The toxic nature of their relationship continues beyond the first book and film. Whilst Bella learns how to adapt, though this is a turbulent and often physically and emotionally dangerous journey, to the supernatural lifestyle of her significant other, the relationship remains far from healthy. 

Edward still takes an active role in decisions Bella makes and instead of taking a healthy role, he still makes decisions on her behalf and behind her back. He also disrespects the decisions she makes for herself, consulting other people and enlisting them to dissuade her from them instead of voicing his concerns but ultimately letting her make up her own mind. 

When Bella decides she wants to be a vampire, Edward takes steps to prevent her from doing so. He repeatedly sets conditions which Bella has to meet in order for this to become a reality and the truly manipulative side to this is that he keeps moving the goalpost to make this less possible and more difficult to reach every time. Instead of genuinely expressing his concerns as his sister Rosalie does and explaining his perspective but acknowledging her right to decide, Edward just keeps making empty promises and enlists others to back him up in his objections to Bella’s decisions. 

This only gets worse when Bella falls pregnant, while still human, with Edward’s half-vampire baby. Though the pregnancy is a dangerous one and you can see why Edward’s concerned, he again doesn’t just voice his concern on the matter but attempts to influence Bella’s decisions by involving Jacob, who’s initially repulsed by the idea, without Bella’s consent. 

Instead of being a well-intentioned but concerned partner, Edward’s motivations are usually selfish and are often more to do with control than they are with Bella’s wellbeing and wishes. Edward repeatedly takes it upon himself to sabotage Bella’s decisions if they don’t line up with his beliefs and own desires.

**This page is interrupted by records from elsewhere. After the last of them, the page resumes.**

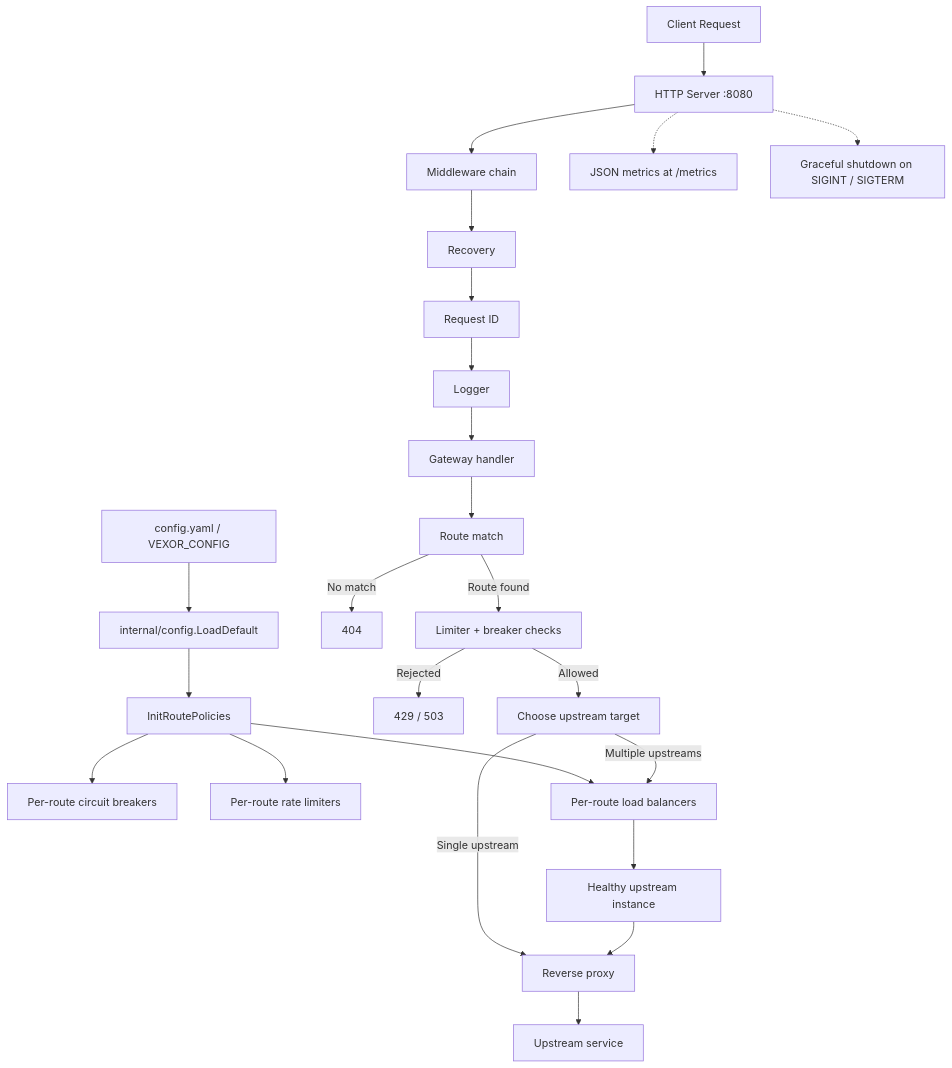
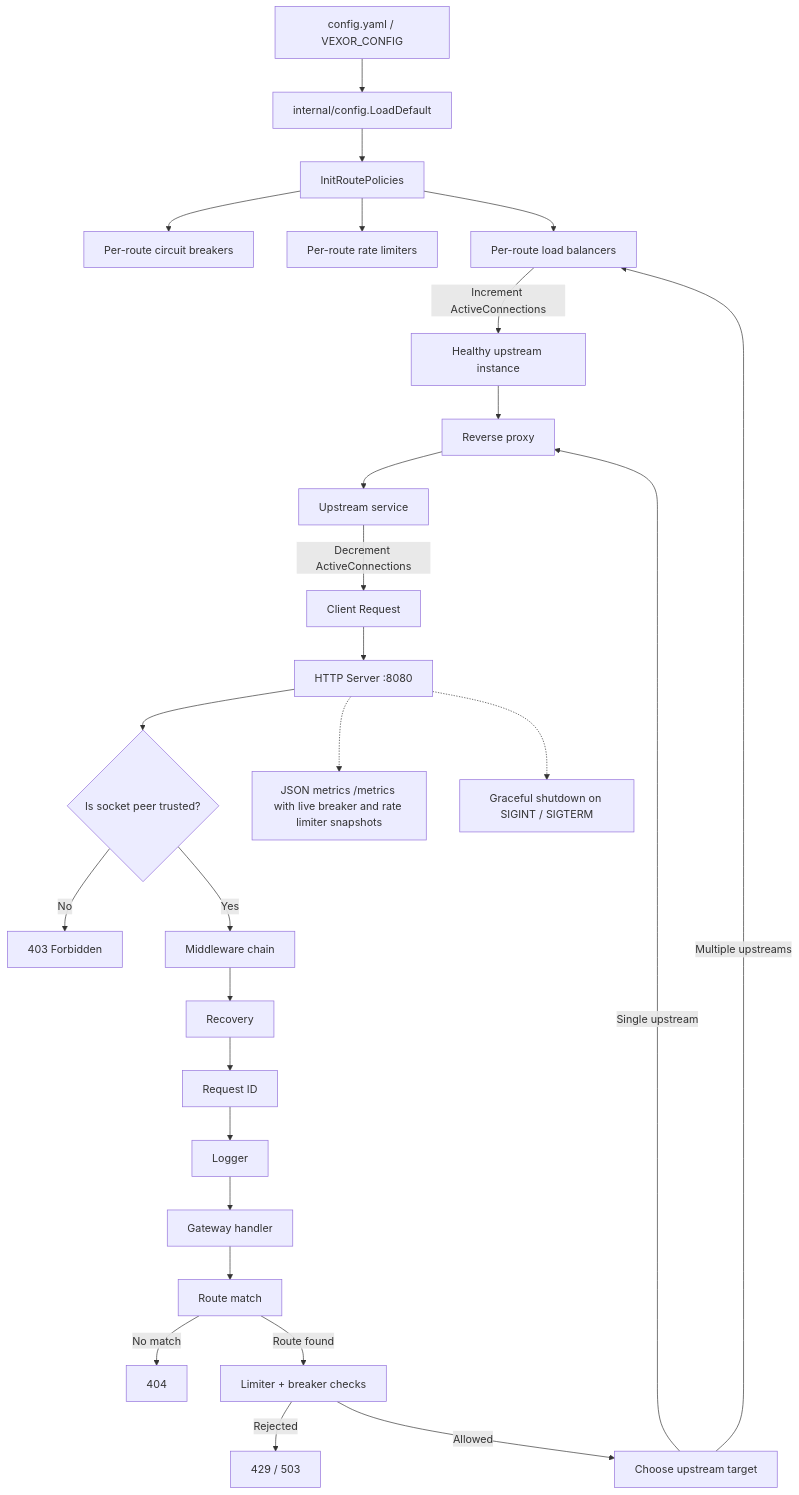
The first of 2 diagrams in README.md (jhanvi857/Vexor), drawn with Mermaid before and after one commit. The commit also changed other lines of this file, not shown here.

````diff
--- a/README.md
+++ b/README.md
@@ -9,29 +9,32 @@
 ```mermaid
 flowchart TD
     Config[config.yaml / VEXOR_CONFIG] --> Loader[internal/config.LoadDefault]
     Loader --> Policies[InitRoutePolicies]
     Policies --> Breakers[Per-route circuit breakers]
     Policies --> Limiters[Per-route rate limiters]
     Policies --> Balancers[Per-route load balancers]
 
     Client[Client Request] --> Listener[HTTP Server :8080]
-    Listener --> Chain[Middleware chain]
+    Listener --> PeerCheck{Is socket peer trusted?}
+    PeerCheck -->|No| Forbidden[403 Forbidden]
+    PeerCheck -->|Yes| Chain[Middleware chain]
     Chain --> Recovery[Recovery]
     Recovery --> RequestID[Request ID]
     RequestID --> Logger[Logger]
     Logger --> Handler[Gateway handler]
     Handler --> Route[Route match]
 
     Route -->|No match| NotFound[404]
     Route -->|Route found| PolicyCheck[Limiter + breaker checks]
     PolicyCheck -->|Rejected| Rejected[429 / 503]
     PolicyCheck -->|Allowed| Target[Choose upstream target]
     Target -->|Single upstream| Proxy[Reverse proxy]
     Target -->|Multiple upstreams| Balancers
-    Balancers --> Healthy[Healthy upstream instance]
+    Balancers -->|Increment ActiveConnections| Healthy[Healthy upstream instance]
     Healthy --> Proxy
     Proxy --> Upstream[Upstream service]
+    Upstream -->|Decrement ActiveConnections| Client
 
-    Listener -.-> Metrics[JSON metrics at /metrics]
+    Listener -.-> Metrics[JSON metrics /metrics with live breaker and rate limiter snapshots]
     Listener -.-> Shutdown[Graceful shutdown on SIGINT / SIGTERM]
 ```
````
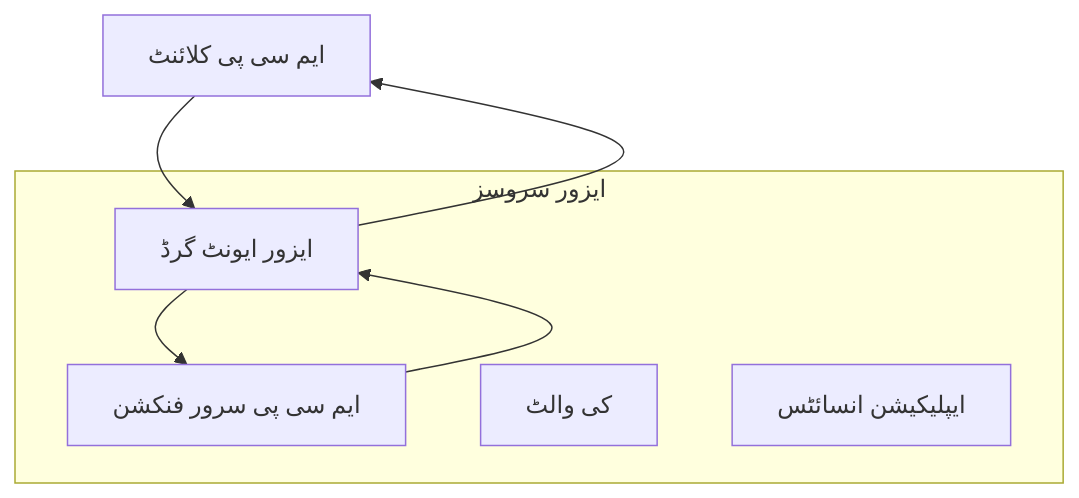
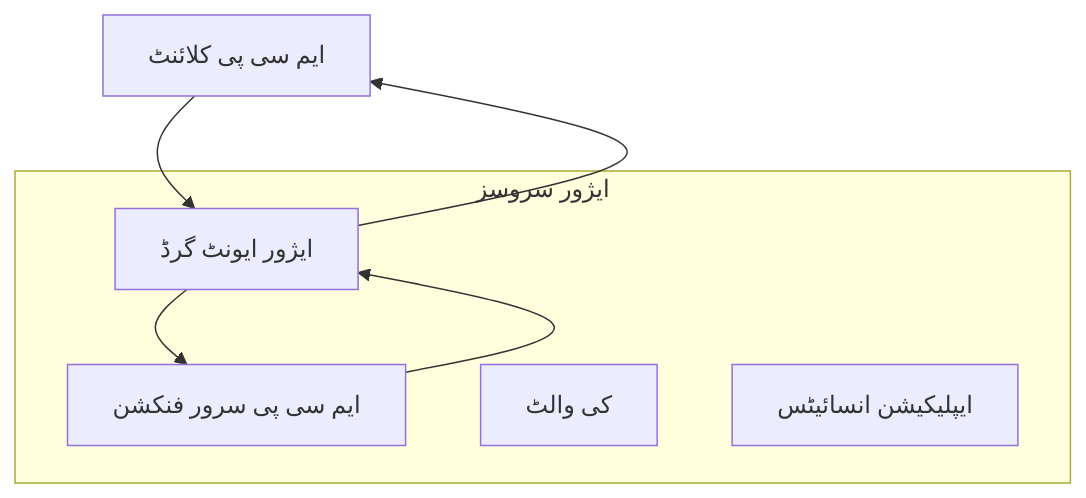
The first of 2 diagrams in mcp_ecosystem__model_context_protocol/mcp_learning_resources/mcp-for-beginners/translations/ur/05-AdvancedTopics/mcp-transport/README.md (HIDORAKAI002/ai-workspace-archive), drawn with Mermaid before and after one commit. The commit also changed other lines of this file and 1046 other files, not shown here.

````diff
--- a/mcp_ecosystem__model_context_protocol/mcp_learning_resources/mcp-for-beginners/translations/ur/05-AdvancedTopics/mcp-transport/README.md
+++ b/mcp_ecosystem__model_context_protocol/mcp_learning_resources/mcp-for-beginners/translations/ur/05-AdvancedTopics/mcp-transport/README.md
@@ -58,14 +60,14 @@
 ```mermaid
 graph TB
-    Client[ایم سی پی کلائنٹ] --> EG[ایزور ایونٹ گرڈ]
+    Client[ایم سی پی کلائنٹ] --> EG[ایژور ایونٹ گرڈ]
     EG --> Server[ایم سی پی سرور فنکشن]
     Server --> EG
     EG --> Client
     
-    subgraph "ایزور سروسز"
+    subgraph "ایژور سروسز"
         EG
         Server
         KV[کی والٹ]
-        Monitor[ایپلیکیشن انسائٹس]
+        Monitor[ایپلیکیشن انسائیٹس]
     end
 ```
````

His actions often are manipulative and are not actually concerned with Bella’s wellbeing, wants and needs at all.

Hi, my name's Anna and I'm a third year BA Philosophy and Theology student at the University of Exeter. I'm interested in writing pieces on current affairs and sex and relationships (and Harry Styles because I'm such a huge fan, haha).